“When you ask a kindergarten classroom to share their ideas at the beginning of the year, they all participate,” says Bence Mathezer, BMus’94, BSc’95, BEd’99, MA’18. “But, when you ask questions later in the year or into grades 3 or 5, you get the same couple of kids giving standard answers.” She says that’s because kids quickly “learn the signals for the ‘right’ answer that the teacher wants — they learn to get on the same page as the teacher, and that inadvertently shuts down alternate ideas.”
Bence Mathezer’s current research looks at what happens when “we create a scenario in the classroom where we have lots of different ideas coming out and then we allow everyone to react to one another’s contribution.” She explores how tight interpretations of literature and short interactions restrict diverse ideas and conversation. “The idea is that we want to construct personal meaning and get a deeper understanding of things by having to clarify and elaborate on ideas with others,” she says.
Creating deeper dialogic discussion in classrooms may require only a small shift in how many teachers already operate in the classroom. “The key is changing our intention as teachers,” says Bence Mathezer. “We can ask the same questions when reading to students but, by dropping our expectation of a single right answer, we immediately open the space up to many ideas.”
By her own description, Bence Mathezer is, “a white, female, middle-aged teacher.” She constantly examines her own lens on what she’s reading aloud to a group of kindergarteners. “I’m not sure my interpretation of a text will resonate with a young student from another country who has had experiences that are different from mine,” she says. “She might understand the text, but in a very different way from me.” Bence Mathezer says inviting personal experience and opinion changes the way teachers think about knowledge. “By following up an answer with, ‘Interesting! Why do you think that? Tell me more!’ teachers develop a shared interpretive authority with students,” she says.

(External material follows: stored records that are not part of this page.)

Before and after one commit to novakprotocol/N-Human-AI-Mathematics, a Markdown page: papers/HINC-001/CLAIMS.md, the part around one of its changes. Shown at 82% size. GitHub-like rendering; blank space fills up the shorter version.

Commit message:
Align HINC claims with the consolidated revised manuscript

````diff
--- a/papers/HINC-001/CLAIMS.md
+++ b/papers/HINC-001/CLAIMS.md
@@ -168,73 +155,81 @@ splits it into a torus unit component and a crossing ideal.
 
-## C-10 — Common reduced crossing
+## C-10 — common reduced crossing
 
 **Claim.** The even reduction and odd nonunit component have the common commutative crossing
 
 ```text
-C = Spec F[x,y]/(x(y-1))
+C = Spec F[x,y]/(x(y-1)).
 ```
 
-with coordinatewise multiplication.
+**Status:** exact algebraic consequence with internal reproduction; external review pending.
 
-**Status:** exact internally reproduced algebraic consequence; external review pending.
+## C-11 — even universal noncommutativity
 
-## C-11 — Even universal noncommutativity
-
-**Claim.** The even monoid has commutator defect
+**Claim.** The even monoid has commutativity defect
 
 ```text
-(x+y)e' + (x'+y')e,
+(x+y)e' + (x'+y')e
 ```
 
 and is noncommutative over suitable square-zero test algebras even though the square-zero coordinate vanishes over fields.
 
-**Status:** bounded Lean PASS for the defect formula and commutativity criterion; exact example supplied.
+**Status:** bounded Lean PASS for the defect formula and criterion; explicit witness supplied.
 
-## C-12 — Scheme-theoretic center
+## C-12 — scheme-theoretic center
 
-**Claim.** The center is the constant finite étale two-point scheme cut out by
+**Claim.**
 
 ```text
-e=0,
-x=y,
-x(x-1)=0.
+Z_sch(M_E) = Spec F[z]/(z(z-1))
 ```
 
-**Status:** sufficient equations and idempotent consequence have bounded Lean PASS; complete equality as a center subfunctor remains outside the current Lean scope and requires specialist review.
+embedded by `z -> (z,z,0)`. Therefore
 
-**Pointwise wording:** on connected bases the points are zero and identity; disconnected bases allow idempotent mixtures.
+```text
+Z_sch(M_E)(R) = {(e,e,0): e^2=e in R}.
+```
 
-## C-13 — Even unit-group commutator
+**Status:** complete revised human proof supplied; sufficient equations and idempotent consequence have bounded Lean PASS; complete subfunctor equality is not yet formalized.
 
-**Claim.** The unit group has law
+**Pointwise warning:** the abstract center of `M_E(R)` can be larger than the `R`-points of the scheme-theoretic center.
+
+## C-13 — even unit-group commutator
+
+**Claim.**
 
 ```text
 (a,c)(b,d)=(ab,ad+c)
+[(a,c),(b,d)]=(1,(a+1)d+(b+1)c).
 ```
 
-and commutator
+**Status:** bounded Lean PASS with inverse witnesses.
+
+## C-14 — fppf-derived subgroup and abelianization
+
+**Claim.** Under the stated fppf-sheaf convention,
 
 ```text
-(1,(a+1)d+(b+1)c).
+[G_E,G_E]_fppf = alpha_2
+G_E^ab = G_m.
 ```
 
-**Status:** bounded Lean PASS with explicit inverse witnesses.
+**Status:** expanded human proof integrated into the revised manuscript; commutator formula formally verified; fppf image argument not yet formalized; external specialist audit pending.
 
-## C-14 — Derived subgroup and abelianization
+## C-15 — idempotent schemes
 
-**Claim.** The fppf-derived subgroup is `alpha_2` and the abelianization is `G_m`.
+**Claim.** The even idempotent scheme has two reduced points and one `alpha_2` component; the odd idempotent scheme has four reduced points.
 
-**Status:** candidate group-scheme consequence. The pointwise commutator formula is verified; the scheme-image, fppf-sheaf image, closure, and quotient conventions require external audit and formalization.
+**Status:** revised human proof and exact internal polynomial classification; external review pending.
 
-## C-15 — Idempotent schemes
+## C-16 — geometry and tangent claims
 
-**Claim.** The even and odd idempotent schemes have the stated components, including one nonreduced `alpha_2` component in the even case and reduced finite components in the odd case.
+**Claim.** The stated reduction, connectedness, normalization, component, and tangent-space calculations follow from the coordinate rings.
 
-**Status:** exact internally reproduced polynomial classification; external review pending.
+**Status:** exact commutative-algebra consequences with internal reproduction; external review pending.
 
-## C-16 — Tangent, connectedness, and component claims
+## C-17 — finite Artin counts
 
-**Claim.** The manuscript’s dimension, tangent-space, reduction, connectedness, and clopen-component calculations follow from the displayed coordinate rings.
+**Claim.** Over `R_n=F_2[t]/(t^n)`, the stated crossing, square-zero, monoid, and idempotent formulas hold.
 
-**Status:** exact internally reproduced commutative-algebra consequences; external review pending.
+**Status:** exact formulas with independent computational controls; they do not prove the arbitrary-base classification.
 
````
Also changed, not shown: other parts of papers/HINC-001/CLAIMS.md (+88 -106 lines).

Opening the floor to students and their stories may seem like a small thing, but Aukerman and Bence Mathezer say that kids learning to drop the assumption that knowledge lives in the text is a big step toward developing a world of confident democratic citizens. Reading to empower open conversation and swap ideas is the knowledge, they say.
In other words, kids know.
Sometimes, we just need to get out of their way.